Susan Leigh Star
Susan Leigh Star (Leigh or L*) is Professor in the Department of Communication at UC San Diego, and Adjunct Professor of Sociology. She received her PhD in sociology of science and medicine from UC San Francisco, where she worked with Anselm Strauss. She has long been active in feminist organizing and research. Before coming to UCSD in 1999, she was Professor of Information Science at the University of Illinois, Urbana-Champaign, and on the women's studies, sociology, and computer science faculties there. She has also taught at UC Irvine and Keele University, in England, and several universities in Scandinavia as guest professor. Much of her research has been on the social implications and design of large-scale technology, especially information technology.
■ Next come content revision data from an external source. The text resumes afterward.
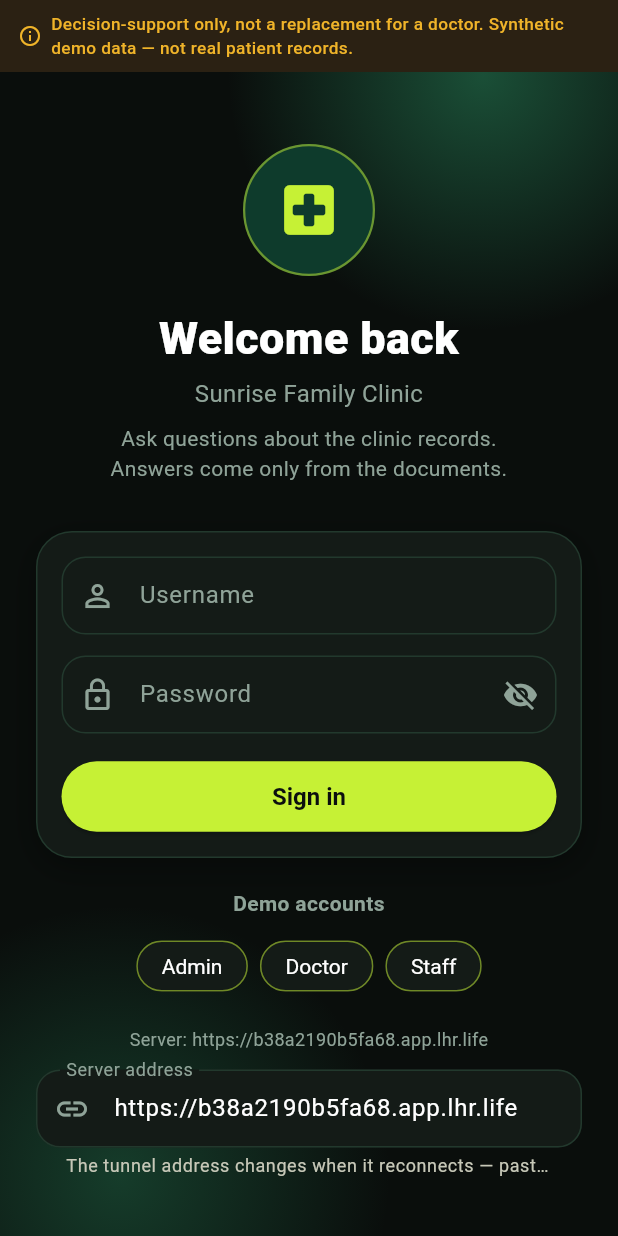
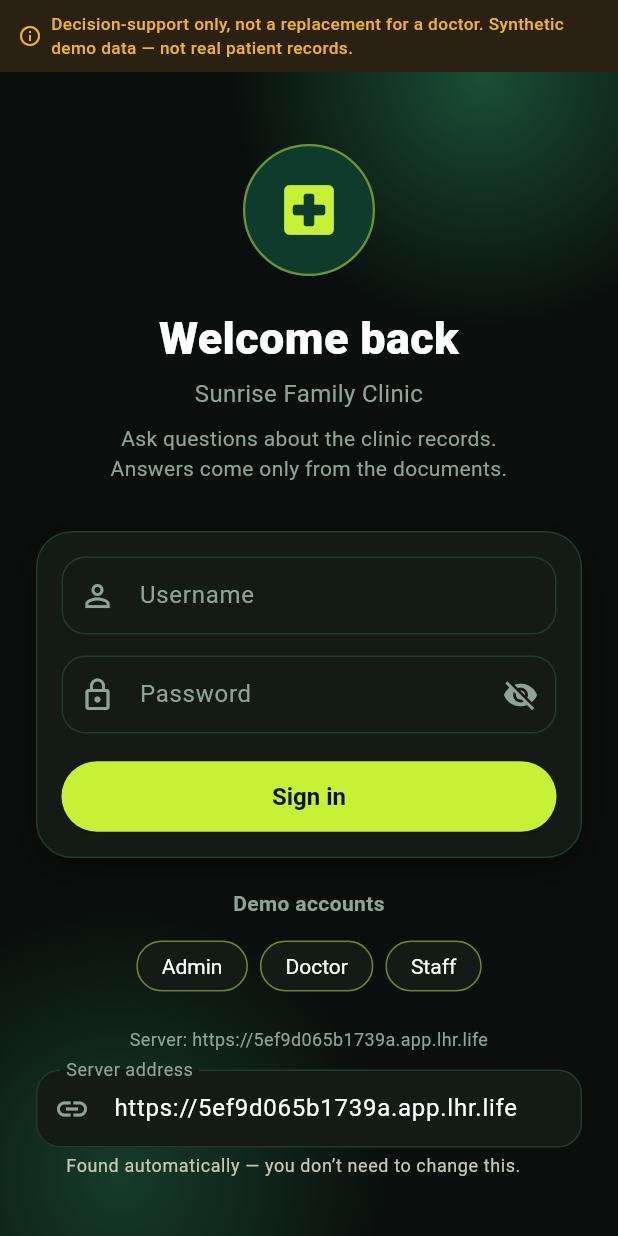
Before and after one commit to iamkorvynn/health-rag-chatbot, a Flutter app: the screen it shows after launch, on a phone screen of 412 x 824 dp. Run offline on Flutter 3.47's test engine with Material 3 defaults, Android fonts, the phone set to English and light mode, and no system bars; our stand-ins replace shared_preferences, speech_to_text; network calls fail.

Commit message:
APK finds the server itself — auto-resolve backend URL on startup
The free tunnel URL rotates on reconnect, so the baked-in address went
stale within minutes and sign-in failed. The app now resolves the live
address on startup, in order: (a) the public gist the VPS keep-alive
updates on every rotation (cache-buster, 8s timeout, one retry),
(b) the site's /api-url.json, (c) the baked-in default. The resolved URL
is cached and shown in the login screen's Server field (still editable,
but never needs to be touched). Startup shows a brief 'Connecting to the
clinic server…' state. No other behavior changed.

```diff
--- a/flutter-app/lib/config.dart
+++ b/flutter-app/lib/config.dart
@@ -12,7 +12,7 @@ class AppConfig {
   /// Default API base URL (current public tunnel, 2026-11-18).
   /// Changeable in Settings -> API base URL; persisted on device.
   static const String defaultBaseUrl =
-      'https://b38a2190b5fa68.app.lhr.life';
+      'https://5ef9d065b1739a.app.lhr.life';
 
   static const String disclaimer =
       'Decision-support only, not a replacement for a doctor. '
--- a/flutter-app/lib/main.dart
+++ b/flutter-app/lib/main.dart
@@ -9,6 +9,7 @@ import 'screens/more_screen.dart';
 import 'screens/patients_screen.dart';
 import 'screens/visit_screen.dart';
 import 'theme.dart';
+import 'url_resolver.dart';
 
 /// Health RAG Chatbot — Sunrise Family Clinic (native Android app).
 ///
@@ -38,7 +39,13 @@ class _HealthRagAppState extends State<HealthRagApp> {
 
   Future<void> _restoreSession() async {
     final prefs = await SharedPreferences.getInstance();
-    final baseUrl = prefs.getString('base_url') ?? AppConfig.defaultBaseUrl;
+    final savedUrl = prefs.getString('base_url');
+    // The tunnel URL rotates — resolve the live address first so the app
+    // finds the server itself. A saved/manual URL is only the fallback.
+    final baseUrl = await BackendUrlResolver.resolve(
+      fallback: savedUrl ?? AppConfig.defaultBaseUrl,
+    );
+    await prefs.setString('base_url', baseUrl);
     final language = prefs.getString('language') ?? 'en';
     final client = ApiClient(baseUrl: baseUrl)
       ..token = prefs.getString('jwt_token');
@@ -100,7 +107,16 @@ class _HealthRagAppState extends State<HealthRagApp> {
       debugShowCheckedModeBanner: false,
       home: _loading || _client == null
           ? const Scaffold(
-              body: Center(child: CircularProgressIndicator()),
+              body: Center(
+                child: Column(
+                  mainAxisSize: MainAxisSize.min,
+                  children: [
+                    CircularProgressIndicator(),
+                    SizedBox(height: 16),
+                    Text('Connecting to the clinic server…'),
+                  ],
+                ),
+              ),
             )
           : _client!.token == null
               ? LoginScreen(
--- a/flutter-app/lib/screens/login_screen.dart
+++ b/flutter-app/lib/screens/login_screen.dart
@@ -7,8 +7,9 @@ import '../theme.dart';
 /// Login screen. JWT auth against POST /auth/login.
 /// Demo accounts are the project's documented seed accounts
 /// (admin / doctor / staff) — tap a chip to fill them in.
-/// The server address is editable here because the free tunnel URL rotates:
-/// without it, a stale default would lock the user out of Settings.
+/// The server address is found automatically on startup (see
+/// url_resolver.dart) and shown here; it stays editable as a fallback,
+/// but the user should never need to change it.
 class LoginScreen extends StatefulWidget {
   final ApiClient client;
   final VoidCallback onLoggedIn;
@@ -236,7 +237,7 @@ class _LoginScreenState extends State<LoginScreen> {
                           labelText: 'Server address',
                           prefixIcon: Icon(Icons.link),
                           helperText:
-                              'The tunnel address changes when it reconnects — paste the new one here if sign-in fails.',
+                              'Found automatically — you don’t need to change this.',
                         ),
                         keyboardType: TextInputType.url,
                         autocorrect: false,
--- /dev/null
+++ b/flutter-app/lib/url_resolver.dart
@@ -0,0 +1,59 @@
+import 'dart:convert';
+
+import 'package:http/http.dart' as http;
+
+/// Resolves the current backend base URL without any user input.
+///
+/// The free tunnel URL rotates on reconnect, so the address the app was
+/// built with goes stale within minutes. The resolver asks, in order:
+///   (a) the public gist the VPS keep-alive updates on every rotation
+///       (fetched with a cache-buster `?t=<epoch ms>`, 8s timeout, one retry);
+///   (b) the website's /api-url.json (the same JSON, written at site build
+///       time by repo/web/scripts/write-api-url.js);
+///   (c) the baked-in default (only if both lookups fail).
+/// The resolved URL is cached in SharedPreferences by the caller.
+class BackendUrlResolver {
+  static const String gistRawUrl =
+      'https://gist.githubusercontent.com/iamkorvynn/2c01b4fcaa4f8649a477d9c46f483560/raw/health-rag-backend-url.json';
+  static const String siteApiUrl =
+      'https://health-rag-chatbot.pages.dev/api-url.json';
+
+  static const Duration _timeout = Duration(seconds: 8);
+
+  static Future<String> resolve({
+    required String fallback,
+    http.Client? httpClient,
+  }) async {
+    final client = httpClient ?? http.Client();
+    // (a) Gist, with one retry.
+    for (var attempt = 0; attempt < 2; attempt++) {
+      final url = await _fetchUrl(
+        client,
+        '$gistRawUrl?t=${DateTime.now().millisecondsSinceEpoch}',
+      );
+      if (url != null) return url;
+    }
+    // (b) Site json.
+    final siteUrl = await _fetchUrl(client, siteApiUrl);
+    if (siteUrl != null) return siteUrl;
+    // (c) Baked-in default.
+    return fallback;
+  }
+
+  static Future<String?> _fetchUrl(http.Client client, String url) async {
+    try {
+      final res = await client.get(Uri.parse(url)).timeout(_timeout);
+      if (res.statusCode != 200) return null;
+      final decoded = jsonDecode(res.body);
+      if (decoded is Map<String, dynamic>) {
+        final value = decoded['url'];
+        if (value is String && value.startsWith('https://')) {
+          return value.replaceAll(RegExp(r'/$'), '');
+        }
+      }
+    } catch (_) {
+      // Any failure here just moves on to the next source.
+    }
+    return null;
+  }
+}
```
Also changed, not shown: 2 other files.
Her point of departure is the sociology of work, including emphases on invisible work in creating representations and infrastructure.
Most recently, she has completed a major comparative study of systems of large-scale classification, reported in a book co-authored with Geoffrey Bowker, Sorting Things Out: Classification and Its Consequences(MIT, 1999)
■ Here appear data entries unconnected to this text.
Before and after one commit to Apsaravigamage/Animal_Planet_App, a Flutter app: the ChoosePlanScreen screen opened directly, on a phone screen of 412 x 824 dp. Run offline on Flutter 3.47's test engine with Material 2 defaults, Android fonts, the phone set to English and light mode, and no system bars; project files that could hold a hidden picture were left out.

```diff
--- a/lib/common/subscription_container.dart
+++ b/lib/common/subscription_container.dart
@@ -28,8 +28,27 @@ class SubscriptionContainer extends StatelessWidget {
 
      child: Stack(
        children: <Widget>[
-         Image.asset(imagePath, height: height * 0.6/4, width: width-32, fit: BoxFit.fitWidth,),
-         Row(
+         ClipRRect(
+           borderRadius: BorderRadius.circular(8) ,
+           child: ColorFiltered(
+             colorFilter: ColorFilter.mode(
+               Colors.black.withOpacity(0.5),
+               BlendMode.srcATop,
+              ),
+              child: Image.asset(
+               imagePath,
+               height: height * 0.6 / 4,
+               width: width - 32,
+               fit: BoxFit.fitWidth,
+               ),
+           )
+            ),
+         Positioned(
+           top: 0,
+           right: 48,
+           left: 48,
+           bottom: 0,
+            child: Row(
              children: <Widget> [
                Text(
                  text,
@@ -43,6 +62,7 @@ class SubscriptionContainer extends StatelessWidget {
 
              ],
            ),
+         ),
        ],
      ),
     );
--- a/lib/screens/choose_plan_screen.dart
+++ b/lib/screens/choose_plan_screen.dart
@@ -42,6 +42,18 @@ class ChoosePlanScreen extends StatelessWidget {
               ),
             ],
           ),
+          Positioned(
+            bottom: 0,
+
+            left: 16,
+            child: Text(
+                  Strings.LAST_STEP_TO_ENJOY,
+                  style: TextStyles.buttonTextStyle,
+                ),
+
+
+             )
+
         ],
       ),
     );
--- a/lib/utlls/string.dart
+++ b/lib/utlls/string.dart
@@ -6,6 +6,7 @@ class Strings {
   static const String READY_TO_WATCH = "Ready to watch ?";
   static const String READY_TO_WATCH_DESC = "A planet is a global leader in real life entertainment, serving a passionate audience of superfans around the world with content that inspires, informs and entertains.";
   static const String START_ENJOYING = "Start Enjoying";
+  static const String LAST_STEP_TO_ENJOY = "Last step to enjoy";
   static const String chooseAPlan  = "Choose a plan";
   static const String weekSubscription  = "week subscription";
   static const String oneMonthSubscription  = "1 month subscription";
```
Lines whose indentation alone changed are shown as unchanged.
This book examines how classification systems are constructed as working tools, and how they come to be used by various communities. Empirical examples are drawn from the International Classification of Diseases, the Nursing Intervention Classification, the International Classification of Viruses, and race classification under apartheid in South Africa. Her other recent studies have included an analysis of work practices in a distributed scientific community (c.elegans biologists); social dynamics in building a digital library for scientists and engineers (based at the University of Illinois and part of the first national Digital Library Program funded by the National Science Foundation, NASA, and ARPA); and analytic work on the ethics and politics of infrastructure.
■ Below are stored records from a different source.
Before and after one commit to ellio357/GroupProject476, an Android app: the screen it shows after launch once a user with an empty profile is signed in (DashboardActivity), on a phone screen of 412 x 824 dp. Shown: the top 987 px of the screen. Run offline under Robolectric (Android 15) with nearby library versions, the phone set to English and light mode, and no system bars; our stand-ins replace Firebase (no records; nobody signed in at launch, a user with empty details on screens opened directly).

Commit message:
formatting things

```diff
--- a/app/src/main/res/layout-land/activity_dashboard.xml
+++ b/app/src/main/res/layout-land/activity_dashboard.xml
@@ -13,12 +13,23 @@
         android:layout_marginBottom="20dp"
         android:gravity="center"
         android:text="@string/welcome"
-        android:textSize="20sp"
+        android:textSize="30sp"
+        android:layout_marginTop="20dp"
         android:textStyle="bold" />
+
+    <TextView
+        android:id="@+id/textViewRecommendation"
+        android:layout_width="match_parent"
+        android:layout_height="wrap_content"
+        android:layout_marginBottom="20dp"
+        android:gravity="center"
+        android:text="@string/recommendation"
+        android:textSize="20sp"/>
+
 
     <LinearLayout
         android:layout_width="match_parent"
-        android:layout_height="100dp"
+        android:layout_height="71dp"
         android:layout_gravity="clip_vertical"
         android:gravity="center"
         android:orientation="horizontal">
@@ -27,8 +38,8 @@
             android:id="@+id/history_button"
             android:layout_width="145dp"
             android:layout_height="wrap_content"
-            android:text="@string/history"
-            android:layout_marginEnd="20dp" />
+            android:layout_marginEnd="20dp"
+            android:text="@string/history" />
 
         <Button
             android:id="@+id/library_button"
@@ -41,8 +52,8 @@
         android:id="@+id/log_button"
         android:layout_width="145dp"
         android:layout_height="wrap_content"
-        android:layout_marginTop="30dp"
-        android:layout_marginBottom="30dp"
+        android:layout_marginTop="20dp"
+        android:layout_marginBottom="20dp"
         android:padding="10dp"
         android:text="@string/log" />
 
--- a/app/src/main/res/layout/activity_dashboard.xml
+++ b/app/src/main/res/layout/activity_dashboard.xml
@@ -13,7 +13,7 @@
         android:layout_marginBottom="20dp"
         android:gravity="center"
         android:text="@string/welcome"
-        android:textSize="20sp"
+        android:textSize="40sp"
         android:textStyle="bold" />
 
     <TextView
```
Theoretically, she comes from a symbolic interactionist background (American Pragmatist); in recent years, she has been trying to build syntheses between symbolic interactionism and cultural-historical activity theory. She is an active member of the Society for the Social Study of Science (4S), and helps edit Mind, Culture and Activity. Among her publications are The Cultures of Computing (Blackwell, 1995); Regions of the Mind: Brain Research and the Quest for Scientific Certainty (Stanford 1989). She is volume editor for Science and Technology for the Women's Studies International Encyclopedia (edited by Cheris Kramarae and Dale Spender), forthcoming from Routledge in December 2000. Her current research concerns ethical and methodological challenges in on-line research with human subjects.
A full list of her publications can be found at her website (above).